** TASK DIRECTIONS **
Tally up the lines below that contain the word "Validate" and give the total alone.

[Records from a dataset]
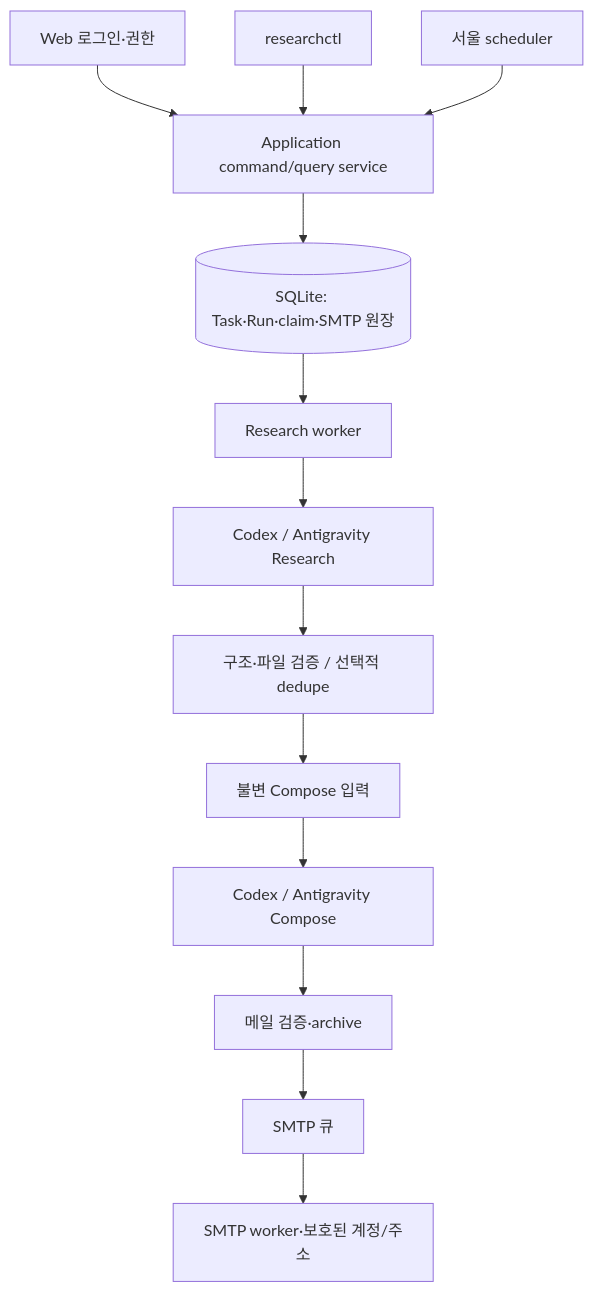
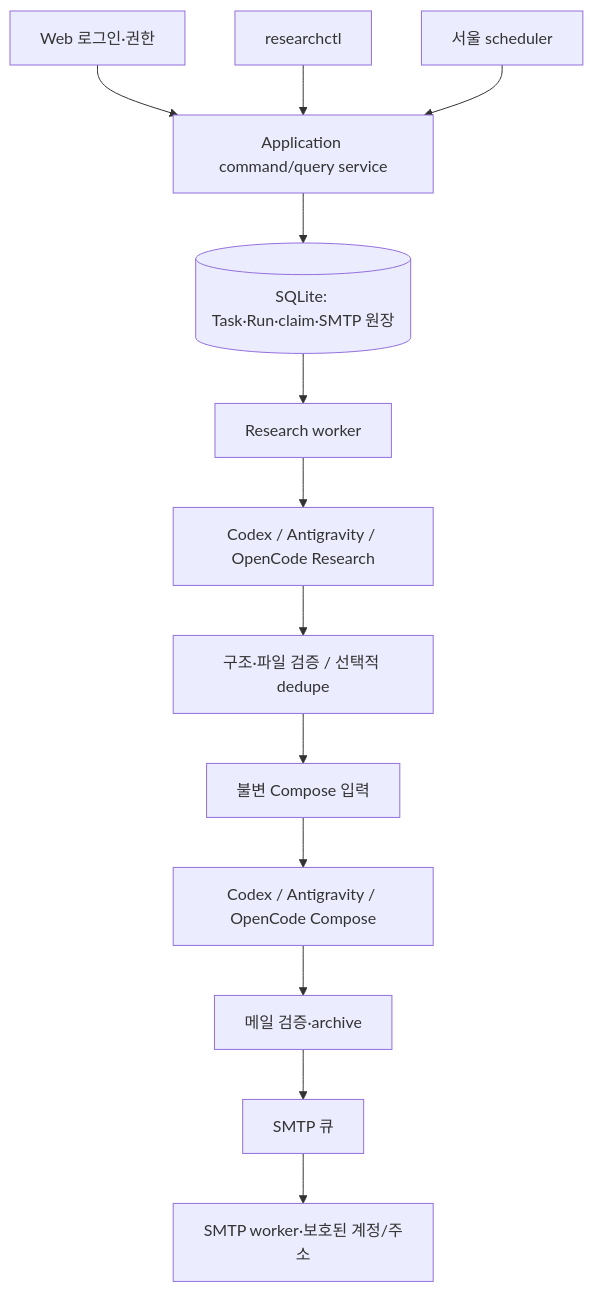
The diagram in docs/03_ARCHITECTURE.md (Kanu-Coffee/research-ops-automation), drawn with Mermaid before and after one commit. The commit also changed 76 other files, not shown here.

Commit message:
feat: release v1.0.2 with OpenCode and task image generation

````diff
--- a/docs/03_ARCHITECTURE.md
+++ b/docs/03_ARCHITECTURE.md
@@ -3,15 +3,15 @@
 ```mermaid
 flowchart TD
   Web[Web 로그인·권한] --> App[Application command/query service]
   CLI[researchctl] --> App
   Timer[서울 scheduler] --> App
   App --> DB[(SQLite: Task·Run·claim·SMTP 원장)]
   DB --> Worker[Research worker]
-  Worker --> Research[Codex / Antigravity Research]
+  Worker --> Research[Codex / Antigravity / OpenCode Research]
   Research --> Gate[구조·파일 검증 / 선택적 dedupe]
   Gate --> Input[불변 Compose 입력]
-  Input --> Compose[Codex / Antigravity Compose]
+  Input --> Compose[Codex / Antigravity / OpenCode Compose]
   Compose --> Validate[메일 검증·archive]
   Validate --> Queue[SMTP 큐]
   Queue --> SMTP[SMTP worker·보호된 계정/주소]
 ```
````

** WRITTEN RESPONSE **
2